Get Blog Posts Via Email

View RSS Feed


PAST LYING by Val McDermid: Book Review

It’s April, 2020 in Edinburgh, and the COVID era is just beginning.  So little is known about it–how long the lockdown will last, how to protect one’s self from getting the virus, exactly how it’s transmitted–that it’s a really strange time.

For Detective Chief Inspector Karen Pirie, life in lockdown is particularly challenging.  It’s obviously difficult, if not impossible, to conduct investigations when she can’t move around the city freely and interview people as is necessary in her job in the Historic Cases Unit (what in the United States are called cold cases).

Trying to deal with a difficult situation, she’s in a “bubble” with a sergeant from her team, Daisy Mortimer.  They’re living in the flat belonging to Hamish Mackenzie, the man Karen’s been dating for several months, which is definitely better than Karen living alone in her much smaller and less luxurious flat a few miles away.  But in addition to the worry about the virus, Karen is frustrated by the lack of work and a concern about Hamish that she’s unwilling to examine too closely.

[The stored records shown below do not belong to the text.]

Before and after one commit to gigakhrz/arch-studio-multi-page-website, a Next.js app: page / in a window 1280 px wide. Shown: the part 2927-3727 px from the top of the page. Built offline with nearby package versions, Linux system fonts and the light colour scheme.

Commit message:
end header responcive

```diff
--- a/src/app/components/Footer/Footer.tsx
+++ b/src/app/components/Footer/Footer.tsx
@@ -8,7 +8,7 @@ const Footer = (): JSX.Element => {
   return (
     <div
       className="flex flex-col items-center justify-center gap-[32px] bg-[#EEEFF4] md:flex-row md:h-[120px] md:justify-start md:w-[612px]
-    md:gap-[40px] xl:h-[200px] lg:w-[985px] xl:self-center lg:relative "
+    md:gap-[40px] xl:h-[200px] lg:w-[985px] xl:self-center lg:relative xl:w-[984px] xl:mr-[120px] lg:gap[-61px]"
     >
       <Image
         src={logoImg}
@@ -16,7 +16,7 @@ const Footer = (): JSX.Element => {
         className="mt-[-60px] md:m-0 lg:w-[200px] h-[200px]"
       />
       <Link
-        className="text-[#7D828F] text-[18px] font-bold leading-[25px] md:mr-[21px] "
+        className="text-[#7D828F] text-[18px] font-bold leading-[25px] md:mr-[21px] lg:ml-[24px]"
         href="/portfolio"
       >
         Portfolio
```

A phone call from Jason Murray, another member of the HCU, may be the beginning of a new case.  Jason receives a call from a woman he knows at the National Library of Scotland.  She’s an archivist and has been going through boxes of material that belonged to Jake Stein, a crime writer who recently died.  He was very well known and respected until a sexual scandal derailed his career; although he continued to write, he never regained his former popularity.

The librarian tells Jason that in one of the many boxes that were donated to the library by Stein’s widow, she’s reading what appears to be a novel about the murder of Lara Hardie, a young woman who actually disappeared a year earlier and whose body was never found.  The book is “full of echoes of Lara Hardie’s story,” Jason is told.  “It’s really creepy.”

When Karen and Daisy receive a copy of the manuscript, they assume that it’s written by Stein, since it was in one of the boxes given to the library by Ros Stein, Jake Stein’s widow.  Strangely though, Karen thinks, it mentions his slumping book sales and the fact that his long-time publisher had dropped him, something she has trouble imagining the author would admit and want published.  But then, she continues musing to herself, the HCU team is at a disadvantage since the manuscript is incomplete.  Who knows how Stein would have ended the story?

At the same time, Karen and Jason are dealing with personal issues.  Karen is rethinking her relationship with Hamish, bothered by his casual disregard of the government mandated degrees of separation rules, while Jason is dealing with his mother’s hospitalization due to the illness.

Val McDermid brings back all the stresses and fears of the virus’ early days, when so much about it was unknown and the possibility of a vaccine lay in a possibly distant future.  Each character behaves according to their personality, and, as always, Ms. McDermid brings each one perfectly to life, along with the picture of a major city brought almost to its knees by a deadly illness.

You can read more about the author at this website.

Check out the complete Marilyn’s Mystery Reads at her website.  In addition to book review posts, there are sections featuring Golden OldiesPast Masters and Mistresses, and an About Marilyn column that features her opinions about everything to do with mystery novels.

Leave a Reply